But the GS was the first foray for Lexus into its current family look, led by the “Spindle Grille” and now only three years in it’s starting to appear a little tired. The profile and rear still look great, but the front end is overdone with scoops and slashes in an attempt at visual aggression. It simply ends up looking like a caricature of a sport sedan rather than the real deal and it is unlikely this look will age as well as the competitors over time.

More on Autos.ca: Test Drive: 2015 Hyundai Genesis 5.0 Ultimate

A decade from now, Hyundai’s new Genesis will still be unmistakable as a luxury car. It is long, low and wide with an imposing grille the likes of which is found on all the big power-player luxury cars. And while the cleanly styled posterior and profile are striking, it’s the Hyundai’s front end that looks best to our eye.

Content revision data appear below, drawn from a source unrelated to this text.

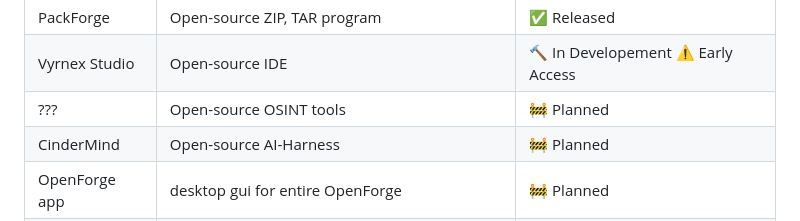
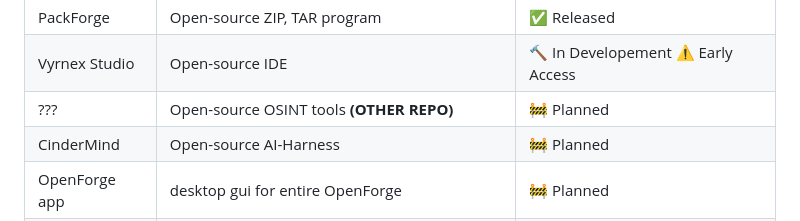
Before and after one commit to Metrix31/OpenForge, a Markdown page: README.md, the part around the change. Rendered like a GitHub page.

Commit message:
Clarify OSINT tools as an external repository
Updated OSINT tools entry to indicate it is in a separate repository.

```diff
--- a/README.md
+++ b/README.md
@@ -40,7 +40,7 @@ Each project is designed to solve real problems and provide practical alternativ
 | NoteForge   | Open-source markdown editor with gui    | ✅ Released |
 | PackForge   | Open-source ZIP, TAR program            | ✅ Released |
 | Vyrnex Studio | Open-source IDE                       | 🔨 In Developement ⚠️ Early Access |
-| ???         | Open-source OSINT tools                 | 🚧 Planned |
+| ???         | Open-source OSINT tools **(OTHER REPO)** | 🚧 Planned |
 | CinderMind  | Open-source AI-Harness                  | 🚧 Planned |
 | OpenForge app | desktop gui for entire OpenForge      | 🚧 Planned |
 | AstraxOS    | Open-source operating system            | 🚧 Planned |
```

The slick LED light treatment and winged Genesis badge on the nose will even have the neighbours forgetting that this car is sold on the same showroom floor as a $10,000 Accent.

Styling: Hyundai: 4.5, Lexus: 4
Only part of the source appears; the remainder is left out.